* [Record extracts]
*-*-*

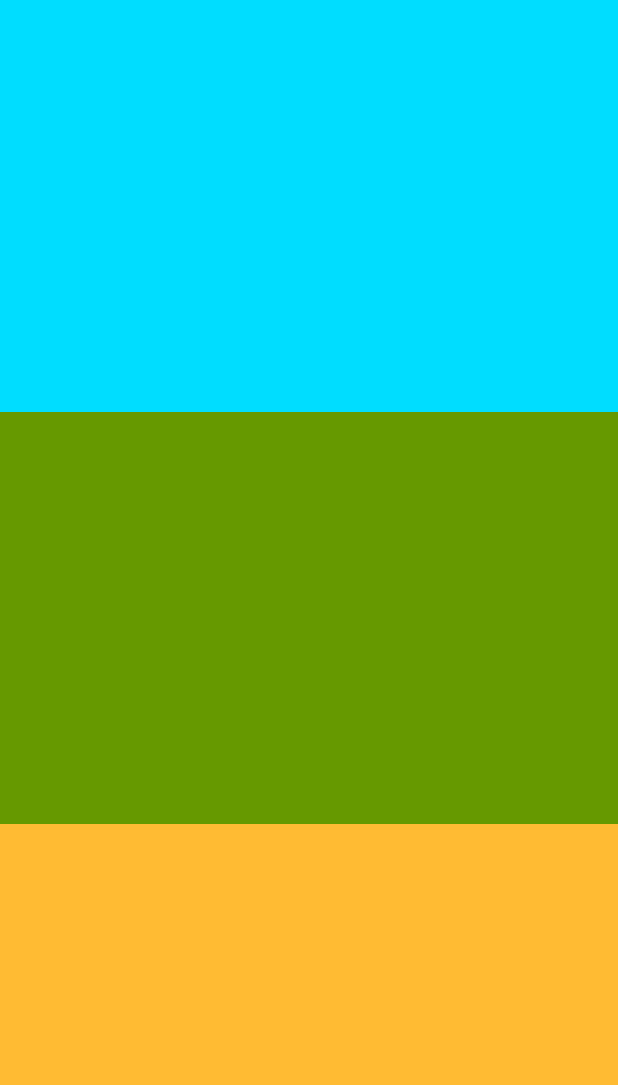
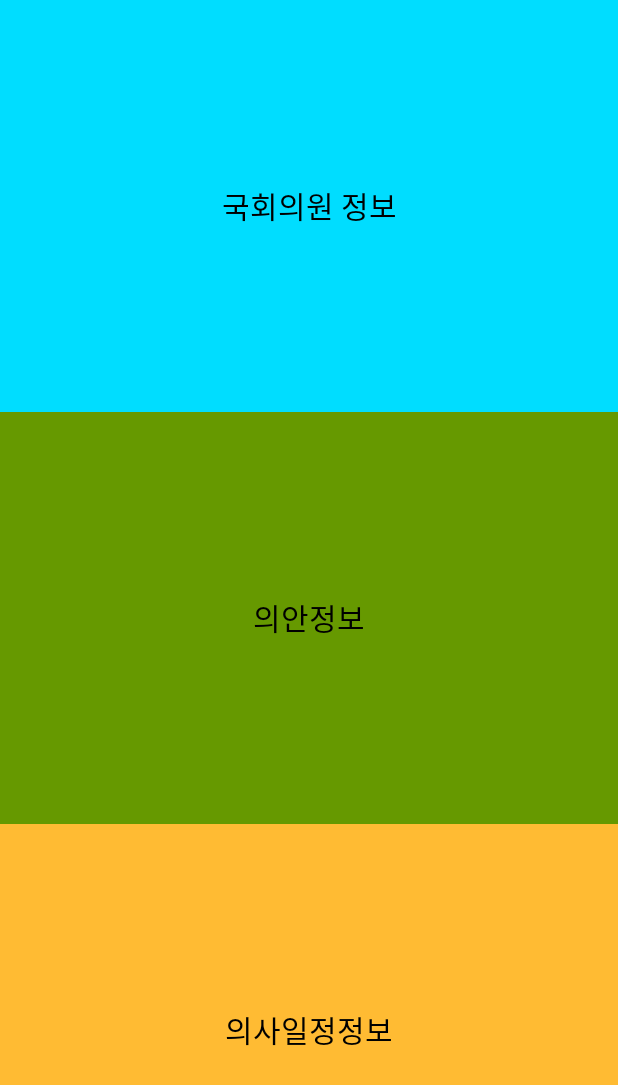
Before and after one commit to andrew5335/VillagePolitician, an Android app: the screen it shows after launch (MainActivity), on a phone screen of 412 x 824 dp. Shown: the top 1085 px of the screen. Run offline under Robolectric (Android 15) with nearby library versions, the phone set to English and light mode, and no system bars.

Commit message:
메인화면 버튼 텍스트 적용 - 기존 ImageView로 되어 있던 부분 TextView로 변경 후 배경색 적용 - 각 항목별 텍스트 내용 적용

```diff
--- a/app/src/main/res/layout/activity_main.xml
+++ b/app/src/main/res/layout/activity_main.xml
@@ -7,32 +7,44 @@
     android:orientation="vertical"
     tools:context=".activity.MainActivity">
 
-    <ImageView
+    <TextView
         android:id="@+id/congressmanListBtn"
         android:layout_width="match_parent"
         android:layout_height="match_parent"
         android:layout_weight="1"
-        app:srcCompat="@android:color/holo_blue_bright"
+        android:gravity="center"
+        android:background="@android:color/holo_blue_bright"
+        android:text="국회의원 정보"
+        android:textSize="20dp"
+        android:textColor="#000"
         tools:layout_editor_absoluteX="0dp"
         tools:layout_editor_absoluteY="1dp"
         android:onClick="onCongressmanClicked"/>
 
-    <ImageView
+    <TextView
         android:id="@+id/test2"
         android:layout_width="match_parent"
         android:layout_height="match_parent"
         android:layout_weight="1"
-        app:srcCompat="@android:color/holo_green_dark"
+        android:gravity="center"
+        android:background="@android:color/holo_green_dark"
+        android:text="의안정보"
+        android:textColor="#000"
+        android:textSize="20dp"
         tools:layout_editor_absoluteX="0dp"
         tools:layout_editor_absoluteY="1dp"
         android:onClick="onTest2Clicked"/>
 
-    <ImageView
+    <TextView
         android:id="@+id/test3"
         android:layout_width="match_parent"
         android:layout_height="match_parent"
         android:layout_weight="1"
-        app:srcCompat="@android:color/holo_orange_light"
+        android:gravity="center"
+        android:background="@android:color/holo_orange_light"
+        android:text="의사일정정보"
+        android:textColor="#000"
+        android:textSize="20dp"
         tools:layout_editor_absoluteX="0dp"
         tools:layout_editor_absoluteY="1dp"
         android:onClick="onTest3Clicked" />
```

*-*-*

* [Aim of the exercise] Each record above is to be restated exactly, with its pictures removed from the copy.

* [Answer for the task]
Before and after one commit to andrew5335/VillagePolitician, an Android app: the screen it shows after launch (MainActivity), on a phone screen of 412 x 824 dp. Shown: the top 1085 px of the screen. Run offline under Robolectric (Android 15) with nearby library versions, the phone set to English and light mode, and no system bars.

Commit message:
메인화면 버튼 텍스트 적용 - 기존 ImageView로 되어 있던 부분 TextView로 변경 후 배경색 적용 - 각 항목별 텍스트 내용 적용

```diff
--- a/app/src/main/res/layout/activity_main.xml
+++ b/app/src/main/res/layout/activity_main.xml
@@ -7,32 +7,44 @@
     android:orientation="vertical"
     tools:context=".activity.MainActivity">
 
-    <ImageView
+    <TextView
         android:id="@+id/congressmanListBtn"
         android:layout_width="match_parent"
         android:layout_height="match_parent"
         android:layout_weight="1"
-        app:srcCompat="@android:color/holo_blue_bright"
+        android:gravity="center"
+        android:background="@android:color/holo_blue_bright"
+        android:text="국회의원 정보"
+        android:textSize="20dp"
+        android:textColor="#000"
         tools:layout_editor_absoluteX="0dp"
         tools:layout_editor_absoluteY="1dp"
         android:onClick="onCongressmanClicked"/>
 
-    <ImageView
+    <TextView
         android:id="@+id/test2"
         android:layout_width="match_parent"
         android:layout_height="match_parent"
         android:layout_weight="1"
-        app:srcCompat="@android:color/holo_green_dark"
+        android:gravity="center"
+        android:background="@android:color/holo_green_dark"
+        android:text="의안정보"
+        android:textColor="#000"
+        android:textSize="20dp"
         tools:layout_editor_absoluteX="0dp"
         tools:layout_editor_absoluteY="1dp"
         android:onClick="onTest2Clicked"/>
 
-    <ImageView
+    <TextView
         android:id="@+id/test3"
         android:layout_width="match_parent"
         android:layout_height="match_parent"
         android:layout_weight="1"
-        app:srcCompat="@android:color/holo_orange_light"
+        android:gravity="center"
+        android:background="@android:color/holo_orange_light"
+        android:text="의사일정정보"
+        android:textColor="#000"
+        android:textSize="20dp"
         tools:layout_editor_absoluteX="0dp"
         tools:layout_editor_absoluteY="1dp"
         android:onClick="onTest3Clicked" />
```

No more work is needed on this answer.